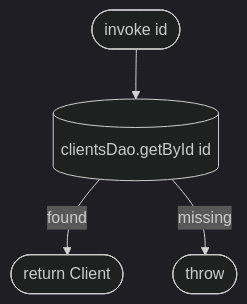
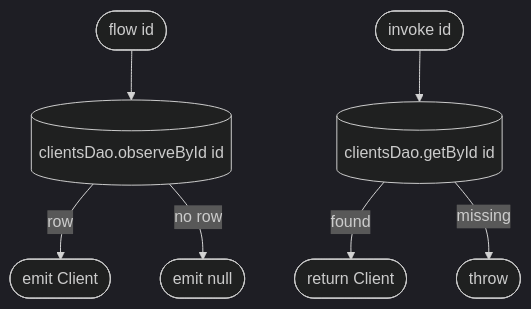
Before and after one commit to nocturneproperties/bookkme-client: the diagram in docs/operations/clients/get-client.md, drawn with Mermaid (dark theme). The commit also changed other lines of this file and 169 other files, not shown here.

````diff
--- a/docs/operations/clients/get-client.md
+++ b/docs/operations/clients/get-client.md
@@ -10,6 +12,9 @@
 ```mermaid
 flowchart TD
+    F([flow id]) --> Obs[(clientsDao.observeById id)]
+    Obs -- row --> FR([emit Client])
+    Obs -- no row --> FN([emit null])
     Start([invoke id]) --> DB[(clientsDao.getById id)]
     DB -- found --> R([return Client])
     DB -- missing --> EX([throw])
 ```
````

* [Your assignment] Check each line of the data above for the word "docs", then state how many lines have it. Give the number alone.

* [Reply to the exercise] 3